Which is why it was a big deal, to me, to participate in my first "official" (meaning where there were other people and a start/finish line and people were wearing bibs with numbers instead of lobsters on them) 5K race. Thanks to a husband who understood that I wanted to try this first one out on my own, I headed out early on Saturday morning, still making excuses in my head as to why I didn't want to do this.
"I'm really proud of you for doing something that is so far outside your comfort zone," Chris said, and that's exactly it. That's why I felt compelled to follow through. A few of my runner friends have these t-shirts they wear, boasting about a race they completed, and I wanted to earn a t-shirt, too. I started attempting to run back in November and at the beginning, finishing a mile without stopping or pitching backwards off the treadmill was a big accomplishment for me. Since November, I've built up some endurance and wanted to try the 3.1 mile race with the aim to finish, without walking, and without falling into a ditch.
"Do you know where the registration table is?" I asked a lady at the event, who was wearing fancy sneakers and a worn-looking t-shirt that claimed a marathon finish back in 2010.
"I actually have no idea," she said, and since we were both alone, we walked around the venue until we found the small table staffed with caffeinated volunteers.
"Oh, here we go!" she said, and we both checked in, grabbed our bib numbers, and stood off to the side to pin them to our shirts.
"Where should I be sticking this?" I asked, fumbling and awkward and ready to bail because my nerves were fraying.
"They want them pinned to the fronts of our shirts for this one," she said, gesturing to my belly button. "Is this your first race?"
"It is." I pinned the number to my shirt, noting ruefully that the "138" was just three points higher than my Dexcom was reading. "Can you tell?"
"You'll be fine. Once you start, just keep going until you finish, right?" She pulled on her gloves to warm her hands against the unseasonably chilly April morning. "I'll see you at the finish line."
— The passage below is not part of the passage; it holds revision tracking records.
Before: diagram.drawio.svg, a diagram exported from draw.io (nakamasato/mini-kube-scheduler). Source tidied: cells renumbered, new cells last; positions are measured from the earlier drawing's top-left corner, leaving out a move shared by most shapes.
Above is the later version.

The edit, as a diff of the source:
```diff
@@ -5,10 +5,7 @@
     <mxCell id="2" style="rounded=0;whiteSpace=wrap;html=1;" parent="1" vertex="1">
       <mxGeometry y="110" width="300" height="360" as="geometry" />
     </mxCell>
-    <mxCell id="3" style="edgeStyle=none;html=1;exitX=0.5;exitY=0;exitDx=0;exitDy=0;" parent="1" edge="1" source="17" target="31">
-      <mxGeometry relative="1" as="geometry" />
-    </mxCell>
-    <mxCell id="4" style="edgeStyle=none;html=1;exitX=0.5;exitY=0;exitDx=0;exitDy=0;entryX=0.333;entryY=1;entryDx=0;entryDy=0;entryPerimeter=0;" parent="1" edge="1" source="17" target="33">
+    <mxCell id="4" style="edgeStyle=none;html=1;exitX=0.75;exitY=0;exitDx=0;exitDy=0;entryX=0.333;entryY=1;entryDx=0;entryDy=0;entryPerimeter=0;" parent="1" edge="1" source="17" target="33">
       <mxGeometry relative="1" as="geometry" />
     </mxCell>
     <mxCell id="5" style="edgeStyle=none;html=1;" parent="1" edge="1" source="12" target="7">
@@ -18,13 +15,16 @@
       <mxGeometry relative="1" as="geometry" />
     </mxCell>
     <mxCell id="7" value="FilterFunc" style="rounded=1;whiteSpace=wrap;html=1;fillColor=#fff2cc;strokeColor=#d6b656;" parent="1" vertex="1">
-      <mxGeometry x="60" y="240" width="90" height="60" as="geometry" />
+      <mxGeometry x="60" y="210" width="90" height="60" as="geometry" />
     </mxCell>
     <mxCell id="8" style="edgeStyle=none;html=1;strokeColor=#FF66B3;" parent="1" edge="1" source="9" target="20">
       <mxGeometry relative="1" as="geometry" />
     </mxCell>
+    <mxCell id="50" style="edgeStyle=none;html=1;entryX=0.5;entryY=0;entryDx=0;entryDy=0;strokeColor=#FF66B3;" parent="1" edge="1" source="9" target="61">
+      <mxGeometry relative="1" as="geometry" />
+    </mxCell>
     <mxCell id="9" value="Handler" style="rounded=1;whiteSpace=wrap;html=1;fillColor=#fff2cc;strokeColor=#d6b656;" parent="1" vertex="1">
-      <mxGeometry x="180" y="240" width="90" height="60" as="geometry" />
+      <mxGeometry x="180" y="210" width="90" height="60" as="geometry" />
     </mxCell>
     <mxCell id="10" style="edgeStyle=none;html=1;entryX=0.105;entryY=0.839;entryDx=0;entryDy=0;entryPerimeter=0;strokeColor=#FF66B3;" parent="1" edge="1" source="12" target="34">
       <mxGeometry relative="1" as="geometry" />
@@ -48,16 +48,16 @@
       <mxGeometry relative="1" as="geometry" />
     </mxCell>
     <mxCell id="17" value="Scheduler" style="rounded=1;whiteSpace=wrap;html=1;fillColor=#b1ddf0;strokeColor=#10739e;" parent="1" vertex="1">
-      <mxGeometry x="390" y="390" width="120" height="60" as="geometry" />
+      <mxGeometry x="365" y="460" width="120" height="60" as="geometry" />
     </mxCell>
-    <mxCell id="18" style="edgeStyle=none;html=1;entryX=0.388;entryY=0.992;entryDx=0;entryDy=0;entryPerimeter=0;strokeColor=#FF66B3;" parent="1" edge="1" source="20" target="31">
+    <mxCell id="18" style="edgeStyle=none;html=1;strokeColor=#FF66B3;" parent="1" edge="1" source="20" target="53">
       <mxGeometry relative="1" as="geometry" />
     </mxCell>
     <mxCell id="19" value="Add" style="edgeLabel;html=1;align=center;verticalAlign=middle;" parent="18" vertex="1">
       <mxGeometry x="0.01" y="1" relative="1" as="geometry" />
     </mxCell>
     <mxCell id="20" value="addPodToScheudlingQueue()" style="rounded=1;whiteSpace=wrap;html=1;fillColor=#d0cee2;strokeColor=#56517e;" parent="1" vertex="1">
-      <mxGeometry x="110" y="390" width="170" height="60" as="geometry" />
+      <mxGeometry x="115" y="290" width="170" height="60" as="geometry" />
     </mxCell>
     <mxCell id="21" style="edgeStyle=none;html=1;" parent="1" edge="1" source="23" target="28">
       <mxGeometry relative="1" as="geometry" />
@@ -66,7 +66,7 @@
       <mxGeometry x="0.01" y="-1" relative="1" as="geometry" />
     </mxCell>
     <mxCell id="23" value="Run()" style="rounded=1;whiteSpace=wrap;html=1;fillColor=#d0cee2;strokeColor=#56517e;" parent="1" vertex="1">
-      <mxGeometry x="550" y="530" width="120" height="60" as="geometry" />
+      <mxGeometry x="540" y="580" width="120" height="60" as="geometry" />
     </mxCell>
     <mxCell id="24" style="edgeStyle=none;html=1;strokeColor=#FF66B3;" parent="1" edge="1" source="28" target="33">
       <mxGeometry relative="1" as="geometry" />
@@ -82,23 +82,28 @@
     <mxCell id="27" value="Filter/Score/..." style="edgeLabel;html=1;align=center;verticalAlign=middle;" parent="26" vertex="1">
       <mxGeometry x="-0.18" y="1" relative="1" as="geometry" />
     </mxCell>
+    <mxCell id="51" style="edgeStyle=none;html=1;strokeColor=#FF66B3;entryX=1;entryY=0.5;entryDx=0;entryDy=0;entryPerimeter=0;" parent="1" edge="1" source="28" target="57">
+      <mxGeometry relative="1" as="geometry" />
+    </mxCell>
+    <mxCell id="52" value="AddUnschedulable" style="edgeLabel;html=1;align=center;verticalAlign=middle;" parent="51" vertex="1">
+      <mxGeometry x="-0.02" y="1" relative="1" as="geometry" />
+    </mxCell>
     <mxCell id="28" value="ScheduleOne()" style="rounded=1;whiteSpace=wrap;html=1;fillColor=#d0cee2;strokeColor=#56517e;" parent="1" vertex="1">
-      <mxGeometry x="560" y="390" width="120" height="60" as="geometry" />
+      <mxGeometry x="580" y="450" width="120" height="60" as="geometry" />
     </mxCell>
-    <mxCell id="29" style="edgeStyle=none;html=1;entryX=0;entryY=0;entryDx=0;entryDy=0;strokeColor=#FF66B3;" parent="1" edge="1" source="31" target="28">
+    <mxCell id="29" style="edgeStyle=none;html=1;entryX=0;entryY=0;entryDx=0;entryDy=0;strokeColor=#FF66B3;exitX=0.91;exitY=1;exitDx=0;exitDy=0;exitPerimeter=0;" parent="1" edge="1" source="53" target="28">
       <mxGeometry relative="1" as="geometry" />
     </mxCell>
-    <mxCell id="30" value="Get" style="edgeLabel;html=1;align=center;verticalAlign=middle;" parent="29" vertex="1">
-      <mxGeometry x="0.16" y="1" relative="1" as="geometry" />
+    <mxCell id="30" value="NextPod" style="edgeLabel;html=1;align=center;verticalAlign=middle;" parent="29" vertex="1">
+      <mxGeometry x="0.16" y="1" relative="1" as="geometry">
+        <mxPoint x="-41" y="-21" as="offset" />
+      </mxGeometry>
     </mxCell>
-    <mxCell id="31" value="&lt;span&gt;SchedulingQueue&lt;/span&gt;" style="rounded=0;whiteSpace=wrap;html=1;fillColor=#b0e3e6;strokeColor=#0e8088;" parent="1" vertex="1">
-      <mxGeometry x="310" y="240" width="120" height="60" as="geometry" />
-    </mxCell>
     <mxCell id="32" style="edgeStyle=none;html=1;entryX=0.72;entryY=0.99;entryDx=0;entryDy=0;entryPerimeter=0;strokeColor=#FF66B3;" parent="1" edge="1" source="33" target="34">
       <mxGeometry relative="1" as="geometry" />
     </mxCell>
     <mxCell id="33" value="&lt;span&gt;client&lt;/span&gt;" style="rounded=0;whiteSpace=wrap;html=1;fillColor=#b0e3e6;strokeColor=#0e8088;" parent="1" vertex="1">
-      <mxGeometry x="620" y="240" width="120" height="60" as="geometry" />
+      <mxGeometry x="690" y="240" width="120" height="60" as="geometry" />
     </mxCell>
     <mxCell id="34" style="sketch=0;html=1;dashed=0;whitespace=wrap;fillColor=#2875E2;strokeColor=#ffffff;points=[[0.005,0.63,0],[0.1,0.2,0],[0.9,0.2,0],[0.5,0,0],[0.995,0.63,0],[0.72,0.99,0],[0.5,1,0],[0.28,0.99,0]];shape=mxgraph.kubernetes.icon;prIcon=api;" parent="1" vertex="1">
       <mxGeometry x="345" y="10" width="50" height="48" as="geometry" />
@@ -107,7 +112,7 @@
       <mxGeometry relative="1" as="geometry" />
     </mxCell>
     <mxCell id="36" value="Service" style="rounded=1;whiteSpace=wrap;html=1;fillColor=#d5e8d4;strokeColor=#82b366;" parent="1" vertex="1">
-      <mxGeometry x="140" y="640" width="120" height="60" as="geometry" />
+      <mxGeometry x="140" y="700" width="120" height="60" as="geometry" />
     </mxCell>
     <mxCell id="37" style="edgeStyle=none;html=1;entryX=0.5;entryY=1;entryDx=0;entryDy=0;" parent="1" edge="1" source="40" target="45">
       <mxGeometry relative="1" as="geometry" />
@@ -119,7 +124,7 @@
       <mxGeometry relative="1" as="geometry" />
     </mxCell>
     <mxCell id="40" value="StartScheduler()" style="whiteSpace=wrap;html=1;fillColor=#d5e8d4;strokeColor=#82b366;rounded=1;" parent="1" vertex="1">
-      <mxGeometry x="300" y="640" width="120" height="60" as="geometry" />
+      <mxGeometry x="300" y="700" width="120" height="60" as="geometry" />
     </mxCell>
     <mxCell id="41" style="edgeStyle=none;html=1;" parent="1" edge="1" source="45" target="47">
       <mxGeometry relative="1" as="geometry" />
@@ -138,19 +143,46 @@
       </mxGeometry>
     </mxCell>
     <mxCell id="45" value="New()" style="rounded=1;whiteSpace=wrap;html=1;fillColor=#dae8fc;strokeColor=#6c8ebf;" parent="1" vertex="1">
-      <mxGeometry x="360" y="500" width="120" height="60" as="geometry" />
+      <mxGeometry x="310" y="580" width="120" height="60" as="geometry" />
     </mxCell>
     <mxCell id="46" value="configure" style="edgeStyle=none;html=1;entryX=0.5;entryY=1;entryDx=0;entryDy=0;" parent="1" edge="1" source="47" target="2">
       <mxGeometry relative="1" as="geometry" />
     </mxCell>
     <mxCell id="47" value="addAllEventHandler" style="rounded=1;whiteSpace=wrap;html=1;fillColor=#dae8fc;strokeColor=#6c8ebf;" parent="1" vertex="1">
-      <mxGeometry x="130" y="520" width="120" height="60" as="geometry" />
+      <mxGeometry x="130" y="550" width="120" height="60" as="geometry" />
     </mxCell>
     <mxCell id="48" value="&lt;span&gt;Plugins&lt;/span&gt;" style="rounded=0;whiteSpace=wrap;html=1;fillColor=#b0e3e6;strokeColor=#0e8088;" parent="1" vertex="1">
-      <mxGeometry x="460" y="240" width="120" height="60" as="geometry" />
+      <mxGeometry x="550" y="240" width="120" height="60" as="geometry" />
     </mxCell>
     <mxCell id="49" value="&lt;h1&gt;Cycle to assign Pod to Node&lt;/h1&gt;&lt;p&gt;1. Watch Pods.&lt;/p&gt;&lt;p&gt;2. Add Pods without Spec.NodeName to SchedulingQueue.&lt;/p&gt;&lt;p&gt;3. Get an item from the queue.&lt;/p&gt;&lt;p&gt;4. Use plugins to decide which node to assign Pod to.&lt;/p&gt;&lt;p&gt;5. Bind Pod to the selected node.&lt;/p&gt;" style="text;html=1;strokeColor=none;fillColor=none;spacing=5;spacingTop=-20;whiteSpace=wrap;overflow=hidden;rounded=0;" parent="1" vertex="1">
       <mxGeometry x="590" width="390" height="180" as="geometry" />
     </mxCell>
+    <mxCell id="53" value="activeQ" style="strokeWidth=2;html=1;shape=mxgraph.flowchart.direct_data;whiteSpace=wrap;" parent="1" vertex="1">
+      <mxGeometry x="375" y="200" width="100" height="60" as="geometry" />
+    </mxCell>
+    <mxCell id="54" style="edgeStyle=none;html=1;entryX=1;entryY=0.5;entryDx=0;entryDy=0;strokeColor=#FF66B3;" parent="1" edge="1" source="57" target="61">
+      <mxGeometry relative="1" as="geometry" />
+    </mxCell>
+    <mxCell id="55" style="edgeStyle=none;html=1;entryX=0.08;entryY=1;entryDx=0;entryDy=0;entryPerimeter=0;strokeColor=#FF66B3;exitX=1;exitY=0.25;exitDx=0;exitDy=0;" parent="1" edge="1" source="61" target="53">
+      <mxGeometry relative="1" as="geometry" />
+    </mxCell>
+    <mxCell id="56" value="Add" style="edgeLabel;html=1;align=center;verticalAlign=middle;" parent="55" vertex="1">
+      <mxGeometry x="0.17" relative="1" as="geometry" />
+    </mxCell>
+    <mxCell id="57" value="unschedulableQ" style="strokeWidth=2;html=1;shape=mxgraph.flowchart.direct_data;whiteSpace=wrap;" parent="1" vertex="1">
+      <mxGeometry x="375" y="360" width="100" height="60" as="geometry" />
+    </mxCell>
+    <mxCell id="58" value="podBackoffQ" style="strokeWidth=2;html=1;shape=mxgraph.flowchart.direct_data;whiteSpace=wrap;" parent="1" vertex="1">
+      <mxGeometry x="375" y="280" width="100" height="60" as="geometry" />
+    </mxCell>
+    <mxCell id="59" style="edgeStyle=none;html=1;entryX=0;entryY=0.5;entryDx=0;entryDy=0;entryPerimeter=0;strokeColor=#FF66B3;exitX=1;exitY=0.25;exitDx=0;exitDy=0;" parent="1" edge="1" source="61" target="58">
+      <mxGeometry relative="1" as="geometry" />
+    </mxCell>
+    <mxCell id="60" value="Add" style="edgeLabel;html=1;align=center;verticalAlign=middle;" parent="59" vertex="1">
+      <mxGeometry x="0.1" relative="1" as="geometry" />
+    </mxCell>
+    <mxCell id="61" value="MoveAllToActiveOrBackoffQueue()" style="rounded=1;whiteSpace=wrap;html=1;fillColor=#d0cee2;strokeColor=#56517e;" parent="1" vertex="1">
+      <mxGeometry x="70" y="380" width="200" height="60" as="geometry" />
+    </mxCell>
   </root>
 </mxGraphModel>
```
So far outside my comfort zone that I couldn't even see the hazy edge, I finished the race. I didn't walk. I didn't come in last. My pace was decent. My blood sugars didn't tank. I felt proud of myself for following through on this, and not backing out in the end because I was self-conscious. Now I have a t-shirt, and I earned that shit. Oh, and I didn't fall into any ditches and roll down a hill or anything.
And oddly enough, I am looking forward to doing it again.